In the immediate aftermath of Virginia Tech’s 65-49 loss at Miami Thursday night, Coach Seth Greenberg used words like “ridiculous” and “inept” to describe his team’s play. Even three days later, minutes after a dramatic, bounce-back victory over Boston College Sunday, he reflected back on the Hokies’ performance in South Florida and called it “comical” at times.

The mind-boggling loss earlier in the week, which came after a set of practices Greenberg thought were Virginia Tech’s best all season, sent the coach in search of answers once again, a common theme during a season that hasn’t gone as planned since the calendar turned to 2012.

Greenberg said he spent an hour on the phone with good friend and Michigan State Coach Tom Izzo Friday night. The two commiserated about how Greenberg’s team had talent but was just playing young (Greenberg also said Izzo sagely predicted his Spartans would go into Columbus and beat No. 3 Ohio State Saturday, but that’s another story).

Perhaps more important, Greenberg went back to basics to a certain degree, announcing to his players in practice this week that the five hardest workers would get the start against Boston College. So senior Dorenzo Hudson returned to the starting lineup and freshman C.J. Barksdale got his first career start, while forward Jarell Eddie came off the bench for the first time all season.

For the second half, Greenberg left Hudson and freshman Marquis Rankin on the bench, instead using freshmen Robert Brown and Dorian Finney-Smith.
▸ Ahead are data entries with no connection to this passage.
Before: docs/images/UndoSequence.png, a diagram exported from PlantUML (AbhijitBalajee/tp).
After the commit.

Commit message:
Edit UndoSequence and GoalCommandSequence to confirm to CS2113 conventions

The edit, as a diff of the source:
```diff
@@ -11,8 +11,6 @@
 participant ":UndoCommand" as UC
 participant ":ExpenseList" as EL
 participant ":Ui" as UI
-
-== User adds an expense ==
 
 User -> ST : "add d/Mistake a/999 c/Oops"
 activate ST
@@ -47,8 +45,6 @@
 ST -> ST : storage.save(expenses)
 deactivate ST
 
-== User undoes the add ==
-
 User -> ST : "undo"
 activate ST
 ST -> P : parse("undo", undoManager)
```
It was the fourth time in less than a month the coach has switched up his starting lineup.

“The culture of this program was built on being tough and I was not happy with how competitive we were,” said Greenberg, who indicated his lineup will now be decided on a day-by-day basis. “We’re just trying to find one thing that we can redefine ourselves [with], quite honestly.”

Make no mistake, the Hokies’ problems were not solved after they escaped with a narrow victory over a team many predicted before the season would be the worst in the ACC. In fact, with Florida State’s experienced front line looming Thursday and Barksdale now nursing an ankle injury, this may simply be a break from misery for Virginia Tech.
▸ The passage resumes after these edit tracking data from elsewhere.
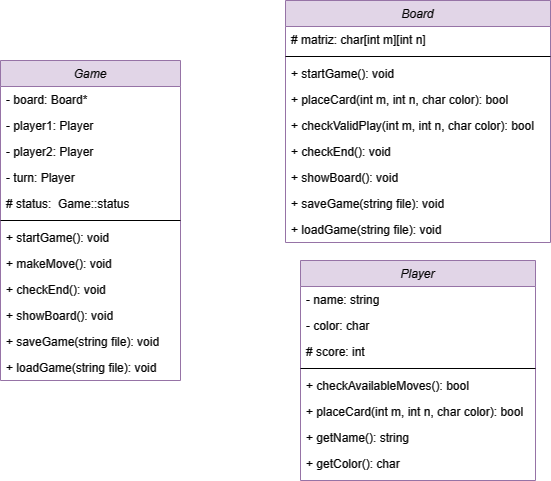
The draw.io diagram Othello.png in AntekR/ParcialII, before a commit. Source tidied: cells renumbered, new cells last; positions are measured from the earlier drawing's top-left corner, leaving out a move shared by most shapes.
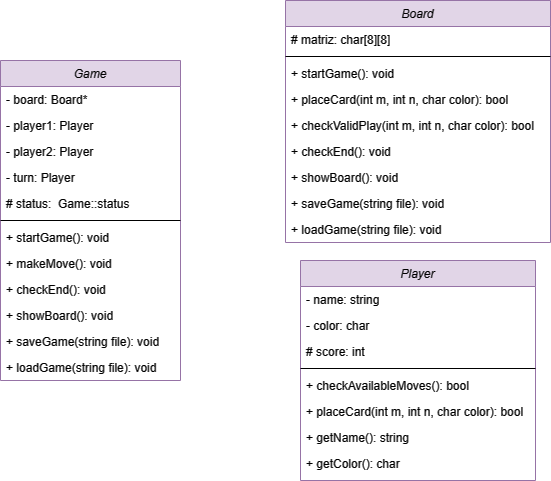
The same file after the commit.

Diff of the diagram source:
```diff
@@ -44,7 +44,7 @@
     <mxCell id="15" value="Board" style="swimlane;fontStyle=2;align=center;verticalAlign=top;horizontal=1;startSize=26;rounded=0;shadow=0;strokeWidth=1;fillColor=#e1d5e7;strokeColor=#9673a6;" parent="1" vertex="1">
       <mxGeometry x="285" width="265" height="242" as="geometry" />
     </mxCell>
-    <mxCell id="16" value="# matriz: char[int m][int n]" style="text;align=left;verticalAlign=top;spacingLeft=4;spacingRight=4;overflow=hidden;" parent="15" vertex="1">
+    <mxCell id="16" value="# matriz: char[8][8]" style="text;align=left;verticalAlign=top;spacingLeft=4;spacingRight=4;overflow=hidden;" parent="15" vertex="1">
       <mxGeometry y="26" width="265" height="26" as="geometry" />
     </mxCell>
     <mxCell id="17" style="line;html=1;strokeWidth=1;align=left;verticalAlign=middle;spacingTop=-1;spacingLeft=3;spacingRight=3;labelPosition=right;" parent="15" vertex="1">
```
After all, the Hokies led for all of two minutes, 19 seconds total Sunday, trailed by six with 1:44 remaining and allowed the Eagles to shoot 55.8 percent from the field. But after missing potential game-winning or game-tying shots in losses to Minnesota, Wake Forest, Florida State and BYU, there was no mistaking the relief Dorian Finney-Smith’s last-second tip in brought to the locker room.
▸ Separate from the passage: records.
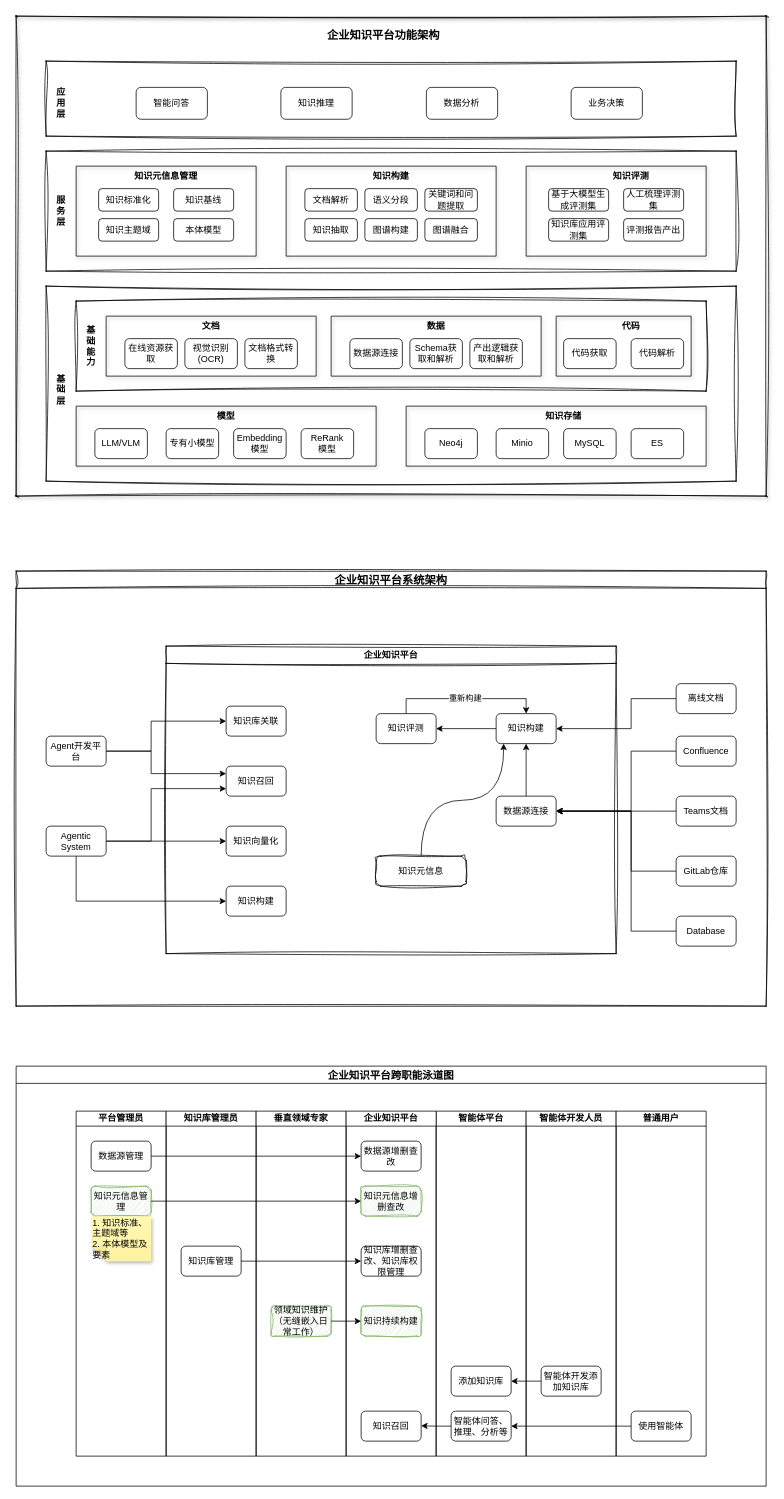
Earlier version of the draw.io diagram page "平台整体设计" (1 of 2) of biz_flow/企业知识平台设计.drawio (hlld3344/diagrams). Source tidied: cells renumbered, new cells numbered last; positions are measured from the earlier drawing's top-left corner, leaving out a move shared by most shapes. Both pictures are drawn from the tidied source at 75%, with x=0, y=0 at pixel (16, 16).
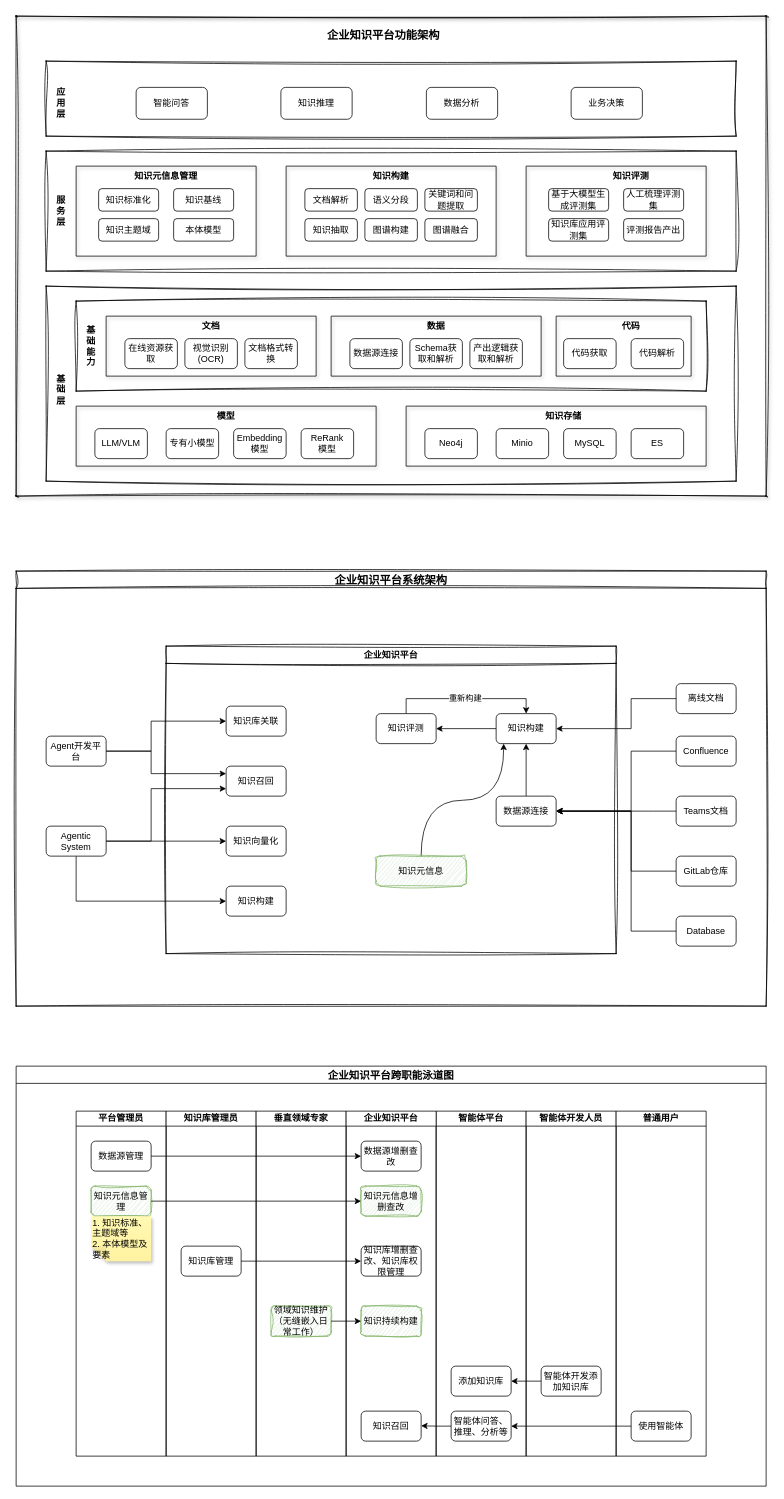
The same diagram, later.

Commit message:
更新企业知识平台设计.drawio

Unchanged cells that the change refers to:
```xml
<mxCell id="63" value="企业知识平台" style="swimlane;whiteSpace=wrap;html=1;sketch=1;curveFitting=1;jiggle=2;" parent="62" vertex="1">
  <mxGeometry x="200" y="100" width="600" height="410" as="geometry" />
</mxCell>
```

What changed in the source:
```diff
@@
-    <mxCell id="73" value="知识元信息" style="rounded=1;whiteSpace=wrap;html=1;sketch=1;curveFitting=1;jiggle=2;" parent="63" vertex="1">
+    <mxCell id="73" value="知识元信息" style="rounded=1;whiteSpace=wrap;html=1;sketch=1;curveFitting=1;jiggle=2;fillColor=#d5e8d4;strokeColor=#82b366;" parent="63" vertex="1">
       <mxGeometry x="280" y="280" width="120" height="40" as="geometry" />
     </mxCell>
```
“I’m just finally glad we handled adversity when we were down,” junior Erick Green said. “I’m just proud of the team, how we came back and responded. When we get down, we usually don’t handle it the right way. But I think today we finally put 40 minutes together and didn’t give up and kept battling.”

Finney-Smith, who came off the bench to deliver his finest game of the season, was a revelation, showing off the multi-faceted skills that made him such a highly-touted recruit. He scored a career-high 17 points, including seven of the Hokies’ final nine points, and grabbed eight rebounds.

It was only two weeks ago that Finney-Smith was mired in an 0-for-25 shooting slump, and Greenberg was taking the blame for not correcting bad habits in his form more quickly. Now he has two impressive performances in the past three games, and Virginia Tech is 9-0 when he scores in double figures.

“His nickname is Doe-Doe and I think his name should be Bambi. He’s just getting his legs,” Greenberg said. “He’s got a gift. He’s just not physically capable of using that gift all the time.”

During his postgame news conference, Greenberg compared the Hokies’ plight this season to Boston College, which is now 8-17 after Sunday’s defeat. The coach said if not for the raised expectations that have come with recent success at Virginia Tech, fans would be willing to chalk up his team’s barrage of losses to building for the future like they have in regard to the Eagles.

But Greenberg’s comparison is wrong, and it’s why Sunday’s victory was particularly important. These Hokies have much more in the cupboard than Boston College, which trotted out a starting lineup featuring four freshmen and a transfer from Oregon.

Though Greenberg is fond of saying he’s using six players that have never played in the ACC, his re-jiggered starting lineup Sunday night also featured two seniors (Hudson and Victor Davila) with 177 career starts between them and Green, who has now scored in double figures in an ACC-high 26-straight games.

For a change, though, Greenberg could worry about all that with a victory in hand. Troubles still may loom ahead for this young group, who now gets to play spoiler with three of its next four games against teams vying for spots in the NCAA tournament. But at least they responded to the changes their coach initiated.

“We’ve got good kids. Are there things that disturb me about them? No doubt about it,” Greenberg said. “Can they be more competitive? No doubt about it. But a lot of that is the young guys don’t really know . . . they don’t know what competitive is yet.”